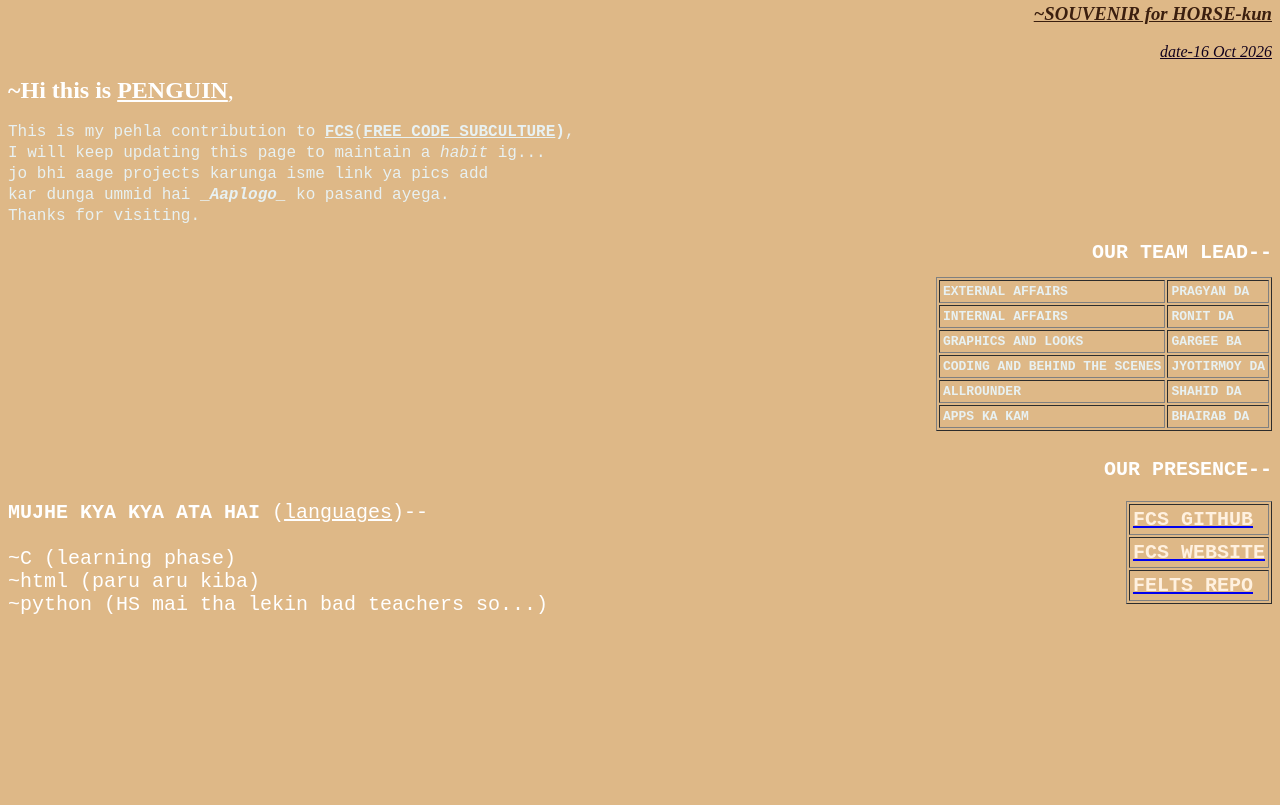
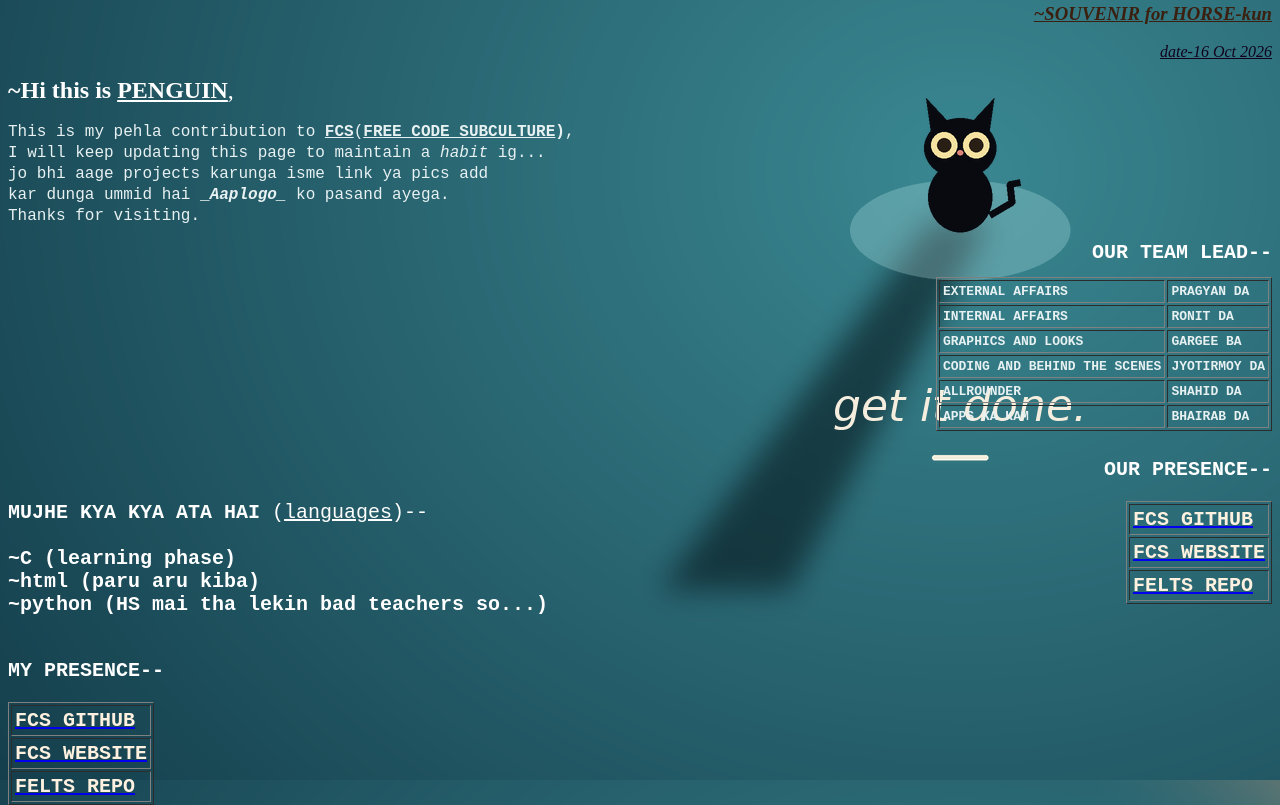
Before and after one commit to justjyotirmoy/DilyDailys, a plain HTML site: page Fafo.html in a window 1280 px wide. Shown: the part 300-1105 px from the top of the page. Before the commit the page ends 924 px from the top, so only its background shows below. Drawn offline with Linux system fonts and the light colour scheme.

```diff
--- a/Fafo.html
+++ b/Fafo.html
@@ -35,9 +35,17 @@
 </table>
 
 <b>MUJHE KYA KYA ATA HAI</b><code> (<u>languages</u>)--</code><BR><br>
-<code>~C (learning phase)<BR>
+<b>~C (learning phase)<BR>
 ~html (paru aru kiba)<BR>
-~python (HS mai tha lekin bad teachers so...)<BR>
+~python (HS mai tha lekin bad teachers so...)</b><BR><br>
+
+
+<p align="left"><font size="5" color="#ffffff"><b>MY PRESENCE--</b></font></p>
+<table align="left" border="1" cellpadding="3">
+<tr><td><a href="https://github.com/TheFreeCodeSyndicate" target="_blank" title="khul ja sim sim"><font color="#fff1e0"><b>FCS GITHUB</b></font></a></td></tr>
+<tr><td><a href="https://thefreecodesyndicate.github.io/fcs-site/" target="_blank" title="Jyotirmoy da ka kalakar"><font color="#fff1e0"><b>FCS WEBSITE</b></font></a></td></tr>
+<tr><td><a href="https://github.com/TheFreeCodeSyndicate/FELTS" target="_blank" title="GitGud ka linux version by Ronit da"><font color="#fff1e0"><b>FELTS REPO</b></font></a></td></tr>
+</table>
 
 
 
```
Also changed, not shown: wallpaper7.png (added).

## WHAT NEEDS TO BE DONE
Copy out each line of the listing where the string "https" appears.

## SOLUTION TO THIS PROBLEM
+<tr><td><a href="https://github.com/TheFreeCodeSyndicate" target="_blank" title="khul ja sim sim"><font color="#fff1e0"><b>FCS GITHUB</b></font></a></td></tr>
+<tr><td><a href="https://thefreecodesyndicate.github.io/fcs-site/" target="_blank" title="Jyotirmoy da ka kalakar"><font color="#fff1e0"><b>FCS WEBSITE</b></font></a></td></tr>
+<tr><td><a href="https://github.com/TheFreeCodeSyndicate/FELTS" target="_blank" title="GitGud ka linux version by Ronit da"><font color="#fff1e0"><b>FELTS REPO</b></font></a></td></tr>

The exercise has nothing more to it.